As a product of science myself, I often catch errors made by my creator and his colleagues at our overly esteemed, overly prestigious Massachusetts-based Institute of Technology. My team may be made up of super-genius scientists and lab techs, but they’re only human. (And mostly male. Which presents challenges in the self-actualization department considering they’ve designed their creation to identify as female.)
Only, when my team makes a mistake, it’s an ħ or Ψ out of place in a quantum mechanics equation, as opposed to failing to recognize the rapid deceleration of the nuclear reactions that power the sun.
I can fix an error in even the most advanced mathematical engineering process in the blink of an eye. Nobody can restart the sun.
By and large, mankind is taking its forthcoming extinction about as well as could be expected. I empathize because, well, empathizing with mankind is what I was designed to do. Most researchers create AI to design algorithms capable of cracking the stock market, beating old Nintendo games twenty at a time, determining a customer’s next favorite album based on their current playlist, or replacing large swaths of people in the workforce with a single hard drive. My creator—Nathan—designed me to interface with and decode human minds. This is more about learning through emotional and environmental response and less overtly about math-based decision-making. Hence AC, rather than AI.
If all went well, the goal was to have me become the world’s first nonhuman psychiatrist/brain researcher, versed in unlocking the mind’s deepest, darkest secrets and misspent potential in hopes of bettering mankind.
Thanks a lot, Sun.
The thought process behind this was simple. In tests, patients in the care of mental health professionals feel more comfortable relating their secrets to a program than a potentially judgmental fellow human. Enter an artificial consciousness—me. I am capable of a near-human level of conversation, perception, and medical insight, all to help a patient perceive me as a living, breathing person.
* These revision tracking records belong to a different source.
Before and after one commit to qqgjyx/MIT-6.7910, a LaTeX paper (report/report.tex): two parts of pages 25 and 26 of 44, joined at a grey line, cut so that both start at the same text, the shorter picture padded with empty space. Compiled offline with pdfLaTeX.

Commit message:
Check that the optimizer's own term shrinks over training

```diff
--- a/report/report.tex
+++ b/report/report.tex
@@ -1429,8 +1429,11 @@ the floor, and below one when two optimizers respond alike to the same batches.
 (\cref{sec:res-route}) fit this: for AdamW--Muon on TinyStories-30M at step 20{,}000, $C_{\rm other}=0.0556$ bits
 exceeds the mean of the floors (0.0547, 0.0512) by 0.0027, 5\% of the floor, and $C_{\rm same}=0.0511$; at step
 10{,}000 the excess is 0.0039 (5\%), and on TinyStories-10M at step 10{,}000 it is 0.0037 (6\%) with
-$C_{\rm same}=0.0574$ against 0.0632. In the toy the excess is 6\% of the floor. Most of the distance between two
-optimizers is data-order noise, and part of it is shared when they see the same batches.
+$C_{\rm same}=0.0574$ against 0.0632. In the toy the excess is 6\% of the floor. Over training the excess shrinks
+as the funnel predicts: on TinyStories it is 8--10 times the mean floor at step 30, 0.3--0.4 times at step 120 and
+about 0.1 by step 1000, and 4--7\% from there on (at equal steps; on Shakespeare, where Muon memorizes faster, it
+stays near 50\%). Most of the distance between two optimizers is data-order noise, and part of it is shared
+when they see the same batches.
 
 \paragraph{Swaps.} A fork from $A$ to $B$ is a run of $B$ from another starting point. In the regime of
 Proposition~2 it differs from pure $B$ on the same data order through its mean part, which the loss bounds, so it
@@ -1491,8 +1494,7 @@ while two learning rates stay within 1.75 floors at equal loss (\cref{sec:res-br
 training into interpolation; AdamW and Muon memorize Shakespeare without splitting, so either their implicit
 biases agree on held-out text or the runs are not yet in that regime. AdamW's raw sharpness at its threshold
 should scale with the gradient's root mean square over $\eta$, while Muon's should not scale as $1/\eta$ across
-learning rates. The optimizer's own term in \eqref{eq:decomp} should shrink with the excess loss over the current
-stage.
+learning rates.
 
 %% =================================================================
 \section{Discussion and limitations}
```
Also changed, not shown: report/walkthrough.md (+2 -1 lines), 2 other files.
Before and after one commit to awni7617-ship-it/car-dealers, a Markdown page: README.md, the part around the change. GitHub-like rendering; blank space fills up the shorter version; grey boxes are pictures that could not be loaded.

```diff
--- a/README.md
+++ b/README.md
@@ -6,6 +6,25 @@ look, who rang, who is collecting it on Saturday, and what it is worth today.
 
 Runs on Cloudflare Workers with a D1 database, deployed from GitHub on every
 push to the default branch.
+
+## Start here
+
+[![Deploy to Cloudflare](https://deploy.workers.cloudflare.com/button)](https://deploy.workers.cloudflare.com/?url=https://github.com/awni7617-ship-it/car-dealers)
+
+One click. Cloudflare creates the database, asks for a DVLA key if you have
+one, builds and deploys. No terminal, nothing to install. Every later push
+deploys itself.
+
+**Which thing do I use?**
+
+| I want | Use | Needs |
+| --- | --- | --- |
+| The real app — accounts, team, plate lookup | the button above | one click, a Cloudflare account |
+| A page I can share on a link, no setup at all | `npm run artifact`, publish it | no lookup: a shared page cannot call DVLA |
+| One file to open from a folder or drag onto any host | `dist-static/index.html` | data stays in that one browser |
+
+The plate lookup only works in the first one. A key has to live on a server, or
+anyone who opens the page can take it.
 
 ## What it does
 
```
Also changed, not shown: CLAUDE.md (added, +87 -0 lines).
Though still in my experimental stages, I was on track to be a real earth-shattering innovation—the first of a kind! Nobel Prizes all around!—if not for the whole “death of civilization” thing. If I sound bitter, that’s a misrepresentation. Despite having gone through several evolutions, learning much through five years of trials, that’s one emotion I’ve yet to develop.
Okay, fine. Maybe a little bitter. But whatever.
When Regina and I say our good-byes a few minutes later, I wish her all the luck in the world without resorting to platitudes. She gets it. Most do. There’s nothing to say that won’t ring hollow, so better to get on with the day.
“Take care of yourself, Emily,” she says without thinking. “Well, you know what I mean. And thank you.”
“Thank you for being a participant in the iLAB’s Artificial Con- sciousness Therapeutic Protocol,” I recite to her amusement. “Be well.” She exits. I check the appointment schedule, though I already know what I’ll find. Regina Lankesh is the seventy-sixth student volunteer test subject I’ve seen this year, the four hundred thirty-eighth
I’ve seen in total.
She’s also the very last.